- Work item
Every line of the records below that holds the word "尚未传送到" should be copied out.

- Input for this task
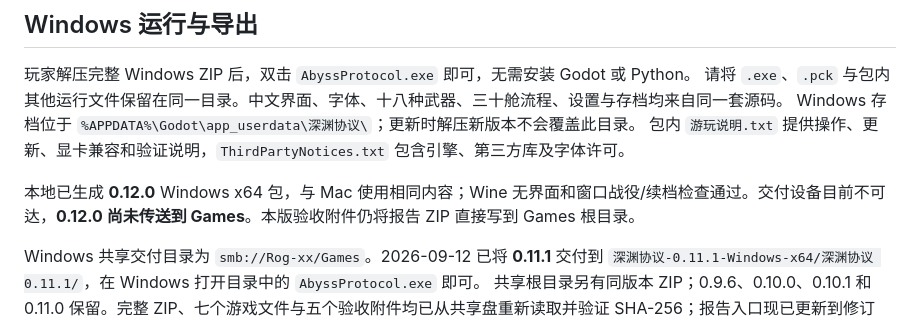
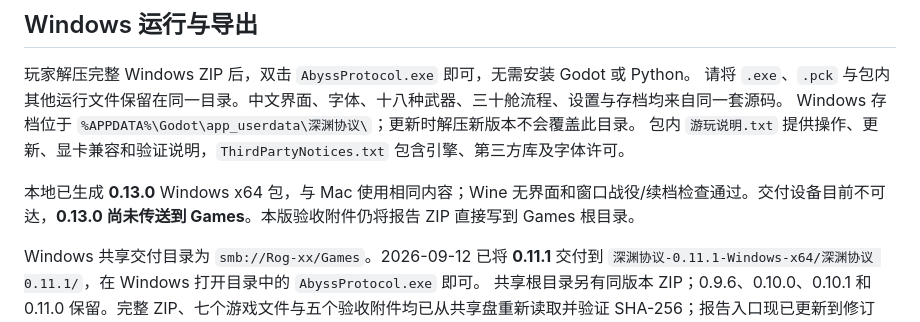
Before and after one commit to seedquan/games, a Markdown page: abyss-protocol-godot/README.md, the part around the change. Rendered like a GitHub page.

Commit message:
docs(abyss): record 0.13.0 Windows compatibility checks

```diff
--- a/abyss-protocol-godot/README.md
+++ b/abyss-protocol-godot/README.md
@@ -182,7 +182,7 @@ python3 export_macos.py --rendered
 Windows 存档位于 `%APPDATA%\Godot\app_userdata\深渊协议\`；更新时解压新版本不会覆盖此目录。
 包内 `游玩说明.txt` 提供操作、更新、显卡兼容和验证说明，`ThirdPartyNotices.txt` 包含引擎、第三方库及字体许可。
 
-本地已生成 **0.12.0** Windows x64 包，与 Mac 使用相同内容；Wine 无界面和窗口战役/续档检查通过。交付设备目前不可达，**0.12.0 尚未传送到 Games**。本版验收附件仍将报告 ZIP 直接写到 Games 根目录。
+本地已生成 **0.13.0** Windows x64 包，与 Mac 使用相同内容；Wine 无界面和窗口战役/续档检查通过。交付设备目前不可达，**0.13.0 尚未传送到 Games**。本版验收附件仍将报告 ZIP 直接写到 Games 根目录。
 
 Windows 共享交付目录为 `smb://Rog-xx/Games`。2026-09-12 已将 **0.11.1** 交付到
 `深渊协议-0.11.1-Windows-x64/深渊协议 0.11.1/`，在 Windows 打开目录中的 `AbyssProtocol.exe` 即可。
```
Also changed, not shown: abyss-protocol-godot/docs/production-readiness.md (+3 -0 lines).
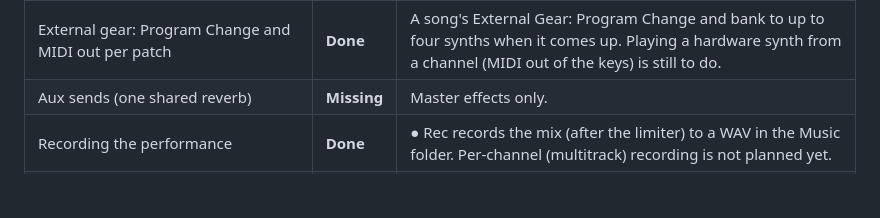
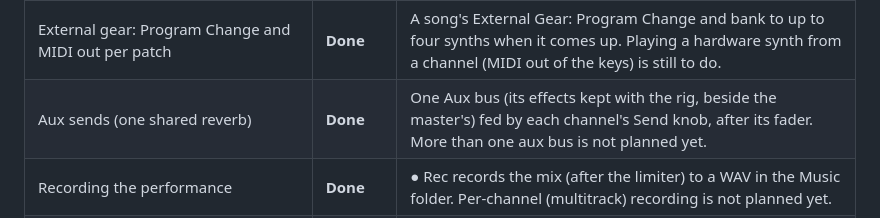
Before and after one commit to xDarkzx/GigChain-Keys, a Markdown page: docs/ROADMAP.md, the part around the change. GitHub-like rendering; blank space fills up the shorter version.

```diff
--- a/docs/ROADMAP.md
+++ b/docs/ROADMAP.md
@@ -46,7 +46,7 @@ Audited again against MainStage 3 on 2026-10-09; still to build, in this order:
 | Multi-track backing tracks with markers | **Missing** | One stereo track per song. |
 | MIDI effects: arpeggiator, chord trigger | **Done** | Keyboard Zone > MIDI effects: a chord per key, an arpeggiator on the song's tempo. Scripted MIDI (MainStage's Scripter) is not planned. |
 | External gear: Program Change and MIDI out per patch | **Done** | A song's External Gear: Program Change and bank to up to four synths when it comes up. Playing a hardware synth from a channel (MIDI out of the keys) is still to do. |
-| Aux sends (one shared reverb) | **Missing** | Master effects only. |
+| Aux sends (one shared reverb) | **Done** | One Aux bus (its effects kept with the rig, beside the master's) fed by each channel's Send knob, after its fader. More than one aux bus is not planned yet. |
 | Recording the performance | **Done** | ● Rec records the mix (after the limiter) to a WAV in the Music folder. Per-channel (multitrack) recording is not planned yet. |
 | A layout of your own (screen controls mirroring the hardware) | **Missing** | A fixed layout. |
 
```
Also changed, not shown: CHANGELOG.md (+4 -0 lines), docs/help/instruments.md (+11 -0 lines).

- Expected output
-本地已生成 **0.12.0** Windows x64 包，与 Mac 使用相同内容；Wine 无界面和窗口战役/续档检查通过。交付设备目前不可达，**0.12.0 尚未传送到 Games**。本版验收附件仍将报告 ZIP 直接写到 Games 根目录。
+本地已生成 **0.13.0** Windows x64 包，与 Mac 使用相同内容；Wine 无界面和窗口战役/续档检查通过。交付设备目前不可达，**0.13.0 尚未传送到 Games**。本版验收附件仍将报告 ZIP 直接写到 Games 根目录。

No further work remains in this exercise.